The Nobel Prize in chemistry and you
Sarah Cate Baker | Thursday, October 5, 2017
On Wednesday, the Nobel Prize in chemistry was awarded to three scientists for — according to the official Nobel press release — “developing cryo-electron microscopy for the high-resolution structure determination of biomolecules in solution.” If that means nothing to you, you’re not alone.
Cryo-electron microscopy, or cryo-EM, is a technology that was actually first developed in the ’70s and ’80s. The theory is pretty simple: You shoot electrons at a sample that has been frozen in place, and use the way the electrons scatter around the sample to figure out what it looks like. That second part is the complicated one, as the electrons have to pass through a magnifying lens before hitting the detector, which is the software that actually works out the structure of the sample.

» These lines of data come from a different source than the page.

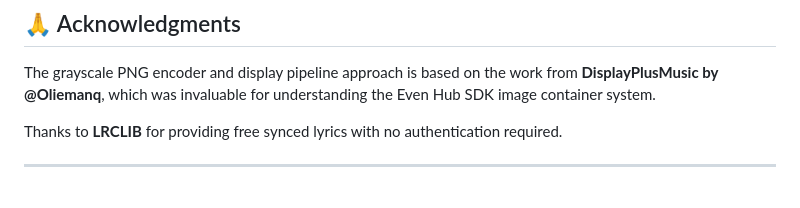
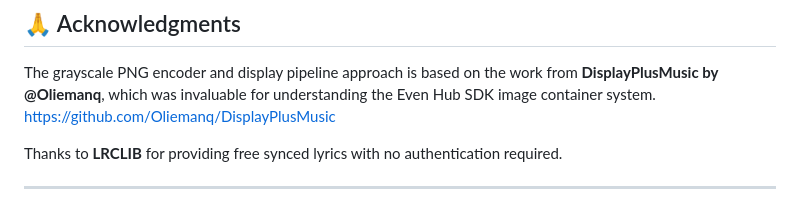
Before and after one commit to marioduartelanseros-eng/Even-realities-Lyrics, a Markdown page: README.md, the part around the change. GitHub-like rendering.

Commit message:
Add link to DisplayPlusMusic repository
Added a link to the DisplayPlusMusic GitHub repository.

```diff
--- a/README.md
+++ b/README.md
@@ -189,6 +189,7 @@ Click login, authorize, and play a song.
 The grayscale PNG encoder and display pipeline approach is based on the
 work from **DisplayPlusMusic by @Oliemanq**, which was invaluable for
 understanding the Even Hub SDK image container system.
+https://github.com/Oliemanq/DisplayPlusMusic
 
 Thanks to **LRCLIB** for providing free synced lyrics with no
 authentication required.
```
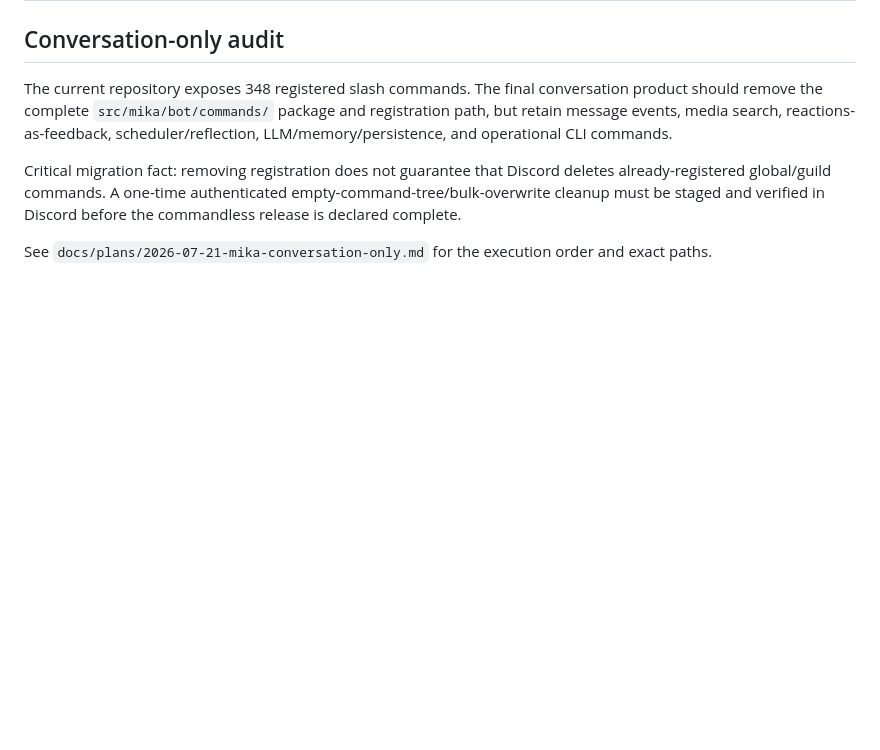
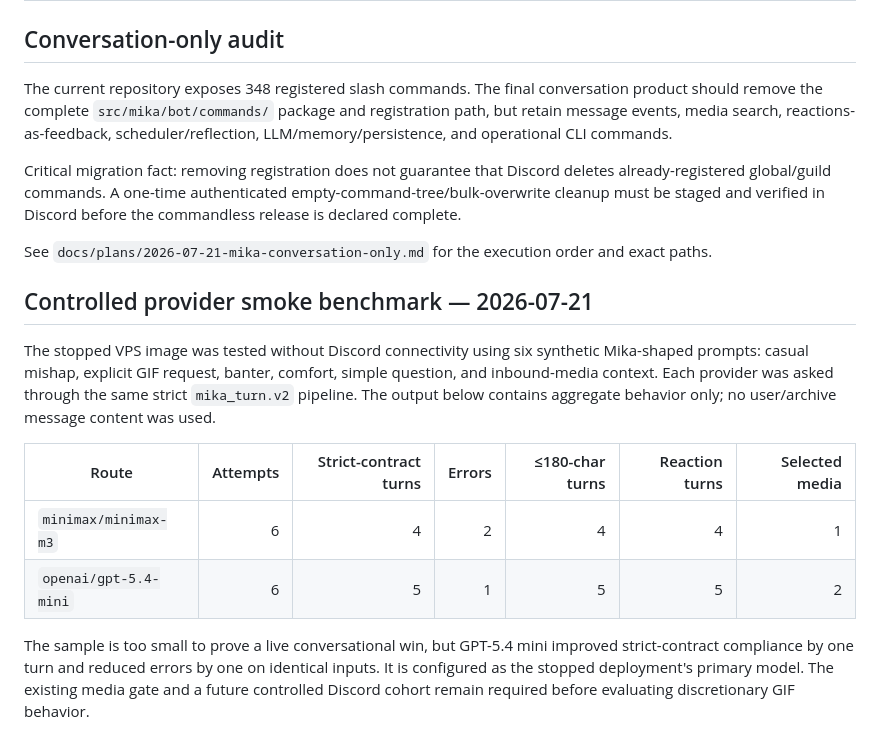
Before and after one commit to neur0map/mika-bot, a Markdown page: dev_docs/MIKAV2-2026-07-21-RESEARCH.md, the part around the change. GitHub-like rendering; blank space fills up the shorter version.

Commit message:
docs: record provider smoke benchmark

```diff
--- a/dev_docs/MIKAV2-2026-07-21-RESEARCH.md
+++ b/dev_docs/MIKAV2-2026-07-21-RESEARCH.md
@@ -80,3 +80,14 @@ The current repository exposes 348 registered slash commands. The final conversa
 Critical migration fact: removing registration does not guarantee that Discord deletes already-registered global/guild commands. A one-time authenticated empty-command-tree/bulk-overwrite cleanup must be staged and verified in Discord before the commandless release is declared complete.
 
 See `docs/plans/2026-07-21-mika-conversation-only.md` for the execution order and exact paths.
+
+## Controlled provider smoke benchmark — 2026-07-21
+
+The stopped VPS image was tested without Discord connectivity using six synthetic Mika-shaped prompts: casual mishap, explicit GIF request, banter, comfort, simple question, and inbound-media context. Each provider was asked through the same strict `mika_turn.v2` pipeline. The output below contains aggregate behavior only; no user/archive message content was used.
+
+| Route | Attempts | Strict-contract turns | Errors | ≤180-char turns | Reaction turns | Selected media |
+| --- | ---: | ---: | ---: | ---: | ---: | ---: |
+| `minimax/minimax-m3` | 6 | 4 | 2 | 4 | 4 | 1 |
+| `openai/gpt-5.4-mini` | 6 | 5 | 1 | 5 | 5 | 2 |
+
+The sample is too small to prove a live conversational win, but GPT-5.4 mini improved strict-contract compliance by one turn and reduced errors by one on identical inputs. It is configured as the stopped deployment's primary model. The existing media gate and a future controlled Discord cohort remain required before evaluating discretionary GIF behavior.
```
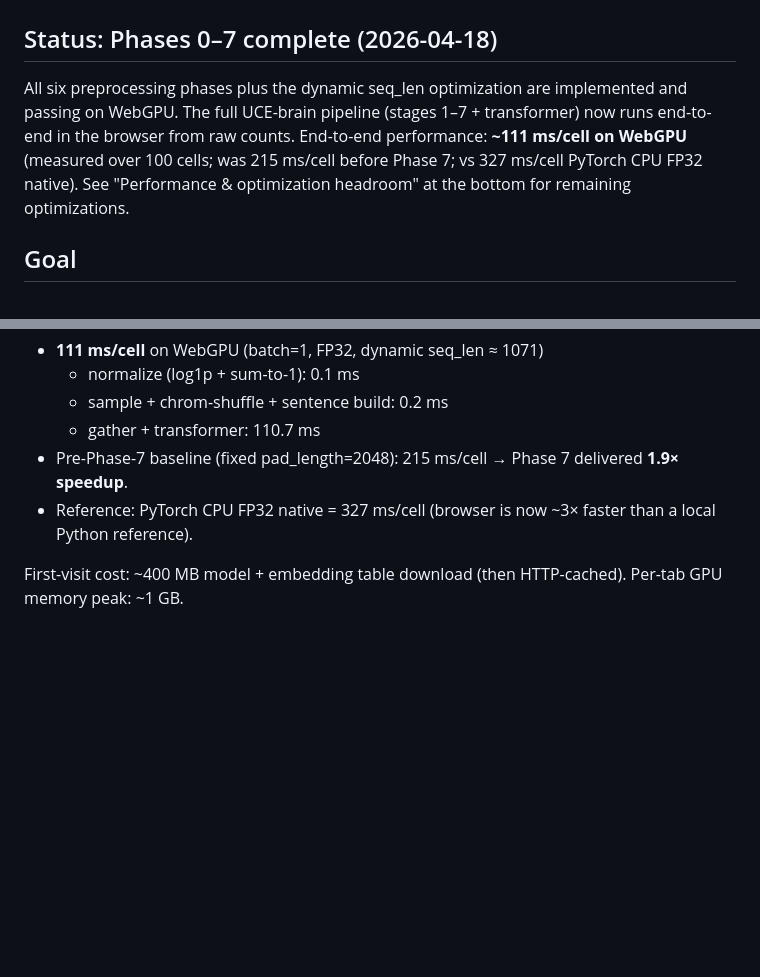
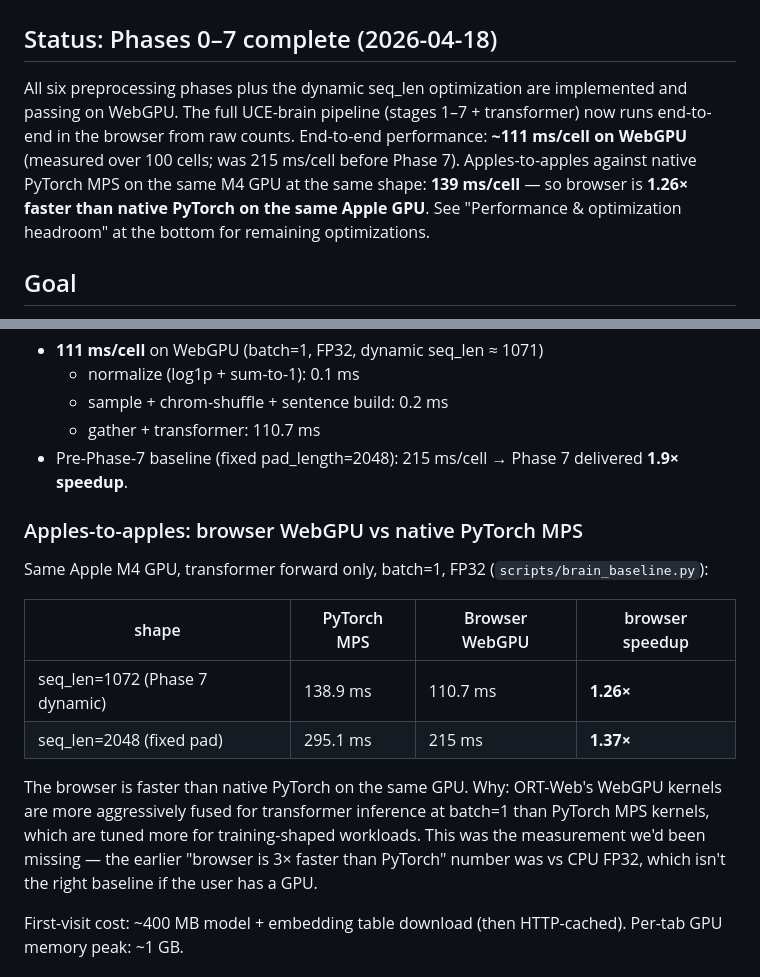
Before and after one commit to braingeneers/uce-edge, a Markdown page: plan.md, 2 parts joined by grey strips. GitHub-like rendering; blank space fills up the shorter version.

```diff
--- a/plan.md
+++ b/plan.md
@@ -2,7 +2,7 @@
 
 ## Status: Phases 0–7 complete (2026-04-18)
 
-All six preprocessing phases plus the dynamic seq_len optimization are implemented and passing on WebGPU. The full UCE-brain pipeline (stages 1–7 + transformer) now runs end-to-end in the browser from raw counts. End-to-end performance: **~111 ms/cell on WebGPU** (measured over 100 cells; was 215 ms/cell before Phase 7; vs 327 ms/cell PyTorch CPU FP32 native). See "Performance & optimization headroom" at the bottom for remaining optimizations.
+All six preprocessing phases plus the dynamic seq_len optimization are implemented and passing on WebGPU. The full UCE-brain pipeline (stages 1–7 + transformer) now runs end-to-end in the browser from raw counts. End-to-end performance: **~111 ms/cell on WebGPU** (measured over 100 cells; was 215 ms/cell before Phase 7). Apples-to-apples against native PyTorch MPS on the same M4 GPU at the same shape: **139 ms/cell** — so browser is **1.26× faster than native PyTorch on the same Apple GPU**. See "Performance & optimization headroom" at the bottom for remaining optimizations.
 
 ## Goal
 
@@ -270,7 +270,17 @@ End-to-end, from raw counts to cell embedding:
   - sample + chrom-shuffle + sentence build: 0.2 ms
   - gather + transformer: 110.7 ms
 - Pre-Phase-7 baseline (fixed pad_length=2048): 215 ms/cell → Phase 7 delivered **1.9× speedup**.
-- Reference: PyTorch CPU FP32 native = 327 ms/cell (browser is now ~3× faster than a local Python reference).
+
+### Apples-to-apples: browser WebGPU vs native PyTorch MPS
+
+Same Apple M4 GPU, transformer forward only, batch=1, FP32 (`scripts/brain_baseline.py`):
+
+| shape | PyTorch MPS | Browser WebGPU | browser speedup |
+|---|---|---|---|
+| seq_len=1072 (Phase 7 dynamic) | 138.9 ms | 110.7 ms | **1.26×** |
+| seq_len=2048 (fixed pad) | 295.1 ms | 215 ms | **1.37×** |
+
+The browser is faster than native PyTorch on the same GPU. Why: ORT-Web's WebGPU kernels are more aggressively fused for transformer inference at batch=1 than PyTorch MPS kernels, which are tuned more for training-shaped workloads. This was the measurement we'd been missing — the earlier "browser is 3× faster than PyTorch" number was vs CPU FP32, which isn't the right baseline if the user has a GPU.
 
 First-visit cost: ~400 MB model + embedding table download (then HTTP-cached). Per-tab GPU memory peak: ~1 GB.
 
```
Also changed, not shown: README.md (+13 -4 lines).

Cryo-EM has been incredibly useful tool for scientists trying to figure out what cells and proteins actually look like. Think about how that important that is — how can we stop diseases if we don’t know what it looks like, or understand the basic processes of life without knowing the structure of the proteins that guide them? These all-important images are now being provided by cryo-EM, the technology that brought science its best pictures of the Zika virus, revealed the structure of the amyloid-producing enzyme that characterizes Alzheimer’s and provided images of the proteins that guide circadian rhythms. That last one won this year’s Nobel Prize in medicine, in case you’re keeping track.
Of course, cryo-EM isn’t the first technology to take pictures of tiny things — it’s just the shiniest. X-ray crystallography, confocal microscopy and various kinds of scanning microscopy can all be used to produce the kind of three-dimensional images cryo-EM gets. But cryo-EM is innovative on two counts: First, because it can take pictures of molecules that aren’t easily imaged by older microscope techniques, and second, because the images it does take are at a much higher resolution, allowing scientists to see more of the details of whatever it is they’re looking at. The development of cryo-EM is really the story of three scientists who were working on independent projects and found themselves unable to get good pictures of their samples. Frustrated by the limitations of the current technology, they decided to try something new — and the result of their efforts brought science a powerful technique, and them a Nobel Prize.
Which one of those is more valuable is hard to say. Science and the Nobel have enjoyed an increasingly complicated relationship over the past few decades. A common criticism is that the Nobel prizes for science can be split between a maximum of three people — but modern scientific breakthroughs are rarely the result of so few researchers. Science is necessarily collaborative. It often takes multiple labs, each with its own specialty, to fully nail down a scientific issue. Beyond that, the discovery that is ultimately attached to a single professor’s name is often built by the work of numerous students, post-docs and lab techs. The 2017 Nobel Prize in physics illustrates the problem excellently: The Prize was awarded to three physicists who helped discover gravitational waves, a huge breakthrough that has already revolutionized astrophysics and undoubtedly deserves recognition. And yet, the author-list for the paper that describes this finding was three pages long. So why are those three honored, while the rest are left anonymous?
Other criticisms include the time it can take to receive a Nobel Prize — the research that led to cryo-EM was conducted in the ’70s and ’80s, so why receive a prize in 2017? The timing matters because Nobel Prizes cannot be awarded posthumously; how many excellent and field-defining scientists have passed away before the committee could get around to recognizing them?
Finally, the issue of representation. Women have won 18 out of 593 Nobel Prizes awarded in science since the award’s inception: Twelve of 214 in medicine, four of 175 in chemistry and two of 204 in physics. The problem isn’t limited to science — the Nobel Prizes have an equally sexist distribution in Peace, Literature, Economics — but in a field that is currently fighting to recruit women and reverse historic inequality, the fact that 0.01 percent of Nobel Prize winners in physics are female feels a bit like kicking someone who’s already down.
Regardless of how you feel about the Nobel Prizes and their legitimacy, the scientists who won in chemistry truly do deserve recognition. The applications of cryo-EM are still being explored, and there is no doubt that it will revolutionize biochemistry. Being able to see the details of virtually any protein has enormous implications for how we fight disease, how we study the origins of life and how we visualize the natural processes of our daily world. If a picture is worth a thousand words, these scientists have won a lot more than a Noble Prize.
The views expressed in this column are those of the author and not necessarily those of The Observer.